__Excerpted data__

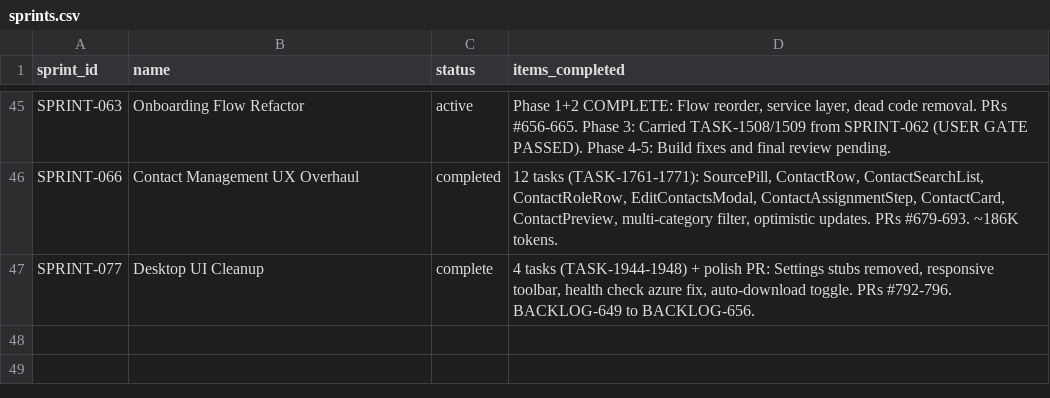
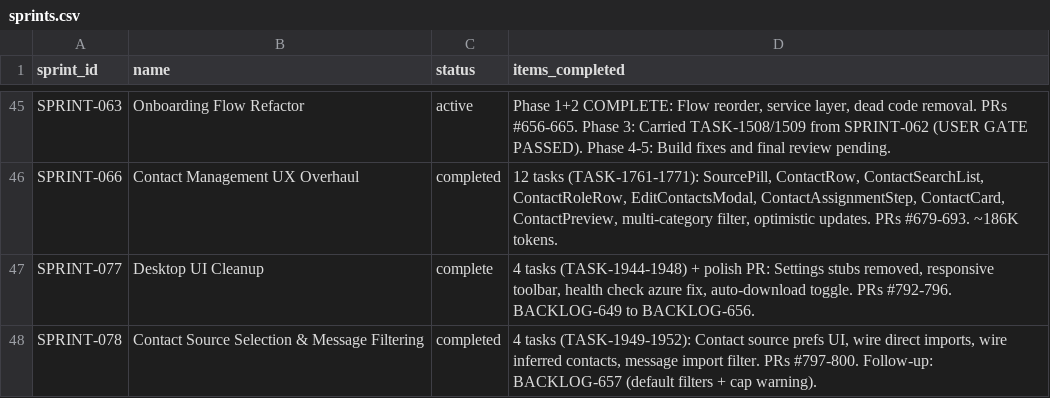
Before and after one commit to 5hdaniel/Mad, a CSV file: .claude/plans/backlog/data/sprints.csv, drawn as a sheet; only a part is shown, gaps mark what is left out.

```diff
--- a/.claude/plans/backlog/data/sprints.csv
+++ b/.claude/plans/backlog/data/sprints.csv
@@ -47 +47,2 @@ SPRINT-066,Contact Management UX Overhaul,completed,"12 tasks (TASK-1761-1771):
 SPRINT-077,Desktop UI Cleanup,complete,"4 tasks (TASK-1944-1948) + polish PR: Settings stubs removed, responsive toolbar, health check azure fix, auto-download toggle. PRs #792-796. BACKLOG-649 to BACKLOG-656."
+SPRINT-078,Contact Source Selection & Message Filtering,completed,"4 tasks (TASK-1949-1952): Contact source prefs UI, wire direct imports, wire inferred contacts, message import filter. PRs #797-800. Follow-up: BACKLOG-657 (default filters + cap warning)."
```
Also changed, not shown: .claude/plans/backlog/data/backlog.csv, .claude/plans/backlog/data/changelog.csv, 5 other files.
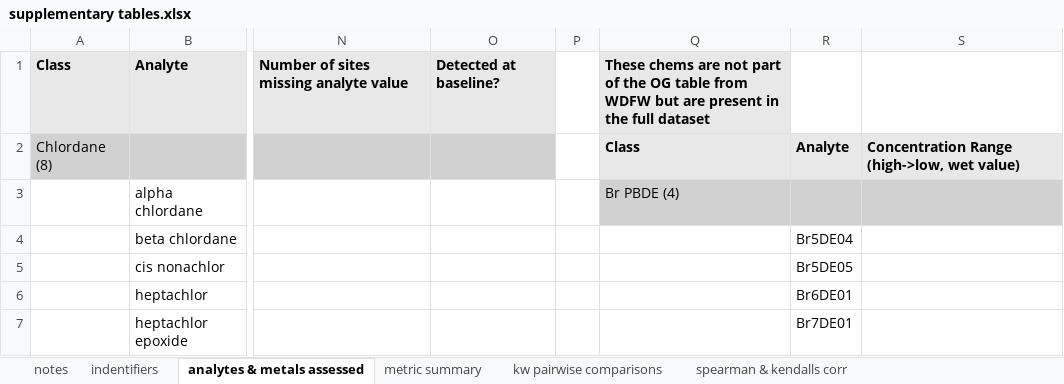
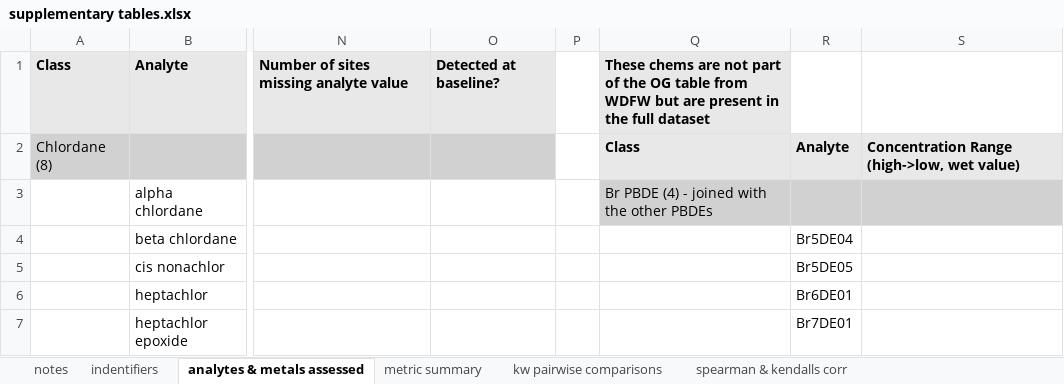
Before and after one commit to ChrisMantegna/WDFWmussels, an Excel workbook: output/supplementary tables.xlsx, sheet analytes & metals assessed, drawn as a sheet; only a part is shown, gaps mark what is left out; values as stored, in another font and other column widths than the file's, no borders; the diff names each change by its address in the sheet, - before the commit and + after, or states it on an @@ line.

```diff
--- a/output/supplementary tables.xlsx (sheet analytes & metals assessed)
+++ b/output/supplementary tables.xlsx (sheet analytes & metals assessed)
-Q3: Br PBDE (4)
+Q3: Br PBDE (4) - joined with the other PBDEs
```
Also changed, not shown: 13 other files.
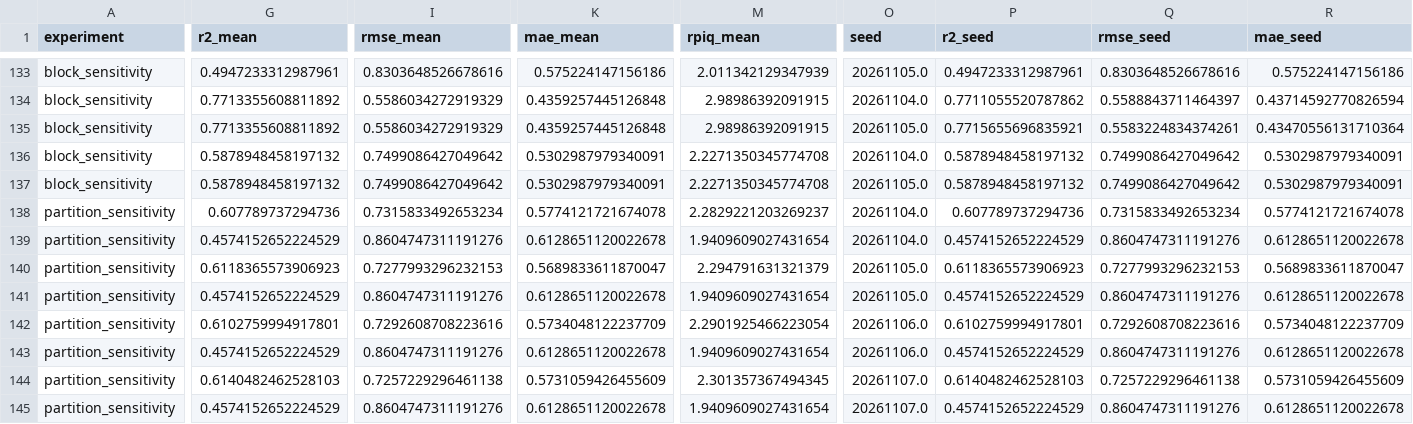
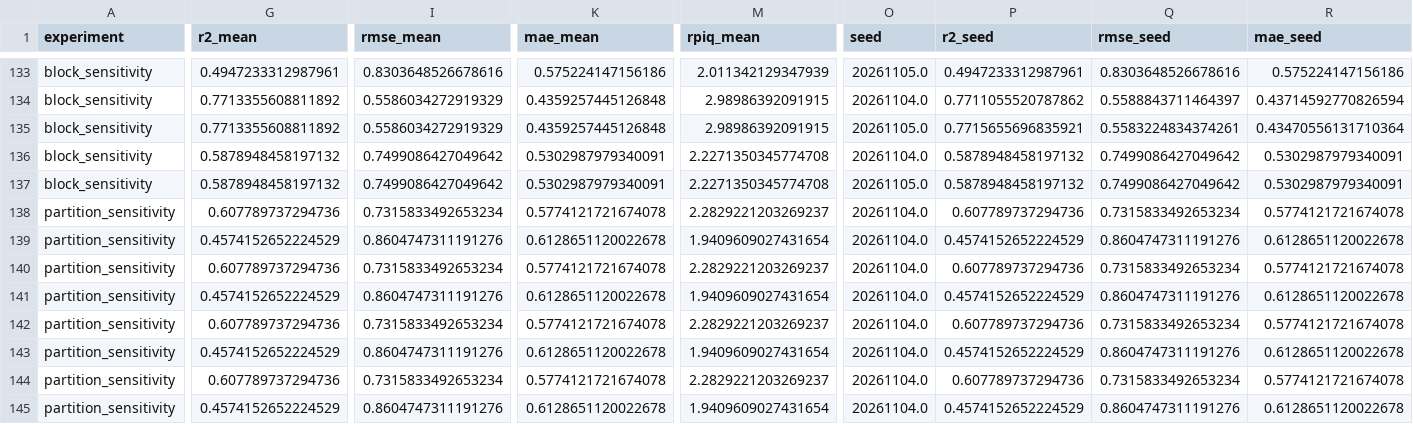
Before and after one commit to adrianrugaba24-w/PimaUdongo, a CSV file: export/results_runs.csv, drawn as a sheet; only a part is shown, gaps mark what is left out; the diff covers the shown part only; the diff names each change by its address in the sheet, - before the commit and + after, or states it on an @@ line.

```diff
--- a/export/results_runs.csv
+++ b/export/results_runs.csv
-G140 (r2_mean): 0.6118365573906923
+G140 (r2_mean): 0.607789737294736
-I140 (rmse_mean): 0.7277993296232153
+I140 (rmse_mean): 0.7315833492653234
-K140 (mae_mean): 0.5689833611870047
+K140 (mae_mean): 0.5774121721674078
-M140 (rpiq_mean): 2.294791631321379
+M140 (rpiq_mean): 2.2829221203269237
-O140:O141 (seed): 20261105.0
+O140:O141 (seed): 20261104.0
-P140 (r2_seed): 0.6118365573906923
+P140 (r2_seed): 0.607789737294736
-Q140 (rmse_seed): 0.7277993296232153
+Q140 (rmse_seed): 0.7315833492653234
-R140 (mae_seed): 0.5689833611870047
+R140 (mae_seed): 0.5774121721674078
-G142 (r2_mean): 0.6102759994917801
+G142 (r2_mean): 0.607789737294736
-I142 (rmse_mean): 0.7292608708223616
+I142 (rmse_mean): 0.7315833492653234
-K142 (mae_mean): 0.5734048122237709
+K142 (mae_mean): 0.5774121721674078
-M142 (rpiq_mean): 2.2901925466223054
+M142 (rpiq_mean): 2.2829221203269237
-O142:O143 (seed): 20261106.0
+O142:O143 (seed): 20261104.0
-P142 (r2_seed): 0.6102759994917801
+P142 (r2_seed): 0.607789737294736
-Q142 (rmse_seed): 0.7292608708223616
+Q142 (rmse_seed): 0.7315833492653234
-R142 (mae_seed): 0.5734048122237709
+R142 (mae_seed): 0.5774121721674078
-G144 (r2_mean): 0.6140482462528103
+G144 (r2_mean): 0.607789737294736
-I144 (rmse_mean): 0.7257229296461138
+I144 (rmse_mean): 0.7315833492653234
-K144 (mae_mean): 0.5731059426455609
+K144 (mae_mean): 0.5774121721674078
-M144 (rpiq_mean): 2.301357367494345
+M144 (rpiq_mean): 2.2829221203269237
-O144:O145 (seed): 20261107.0
+O144:O145 (seed): 20261104.0
-P144 (r2_seed): 0.6140482462528103
+P144 (r2_seed): 0.607789737294736
-Q144 (rmse_seed): 0.7257229296461138
+Q144 (rmse_seed): 0.7315833492653234
-R144 (mae_seed): 0.5731059426455609
+R144 (mae_seed): 0.5774121721674078
```
Also changed, not shown: 13 edited cells elsewhere in this file, export/results_summary.csv, 11 other files.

__What is being asked__
Say, as a single number, how many lines of the records hold the word "Contact".

__Answer to the exercise__
2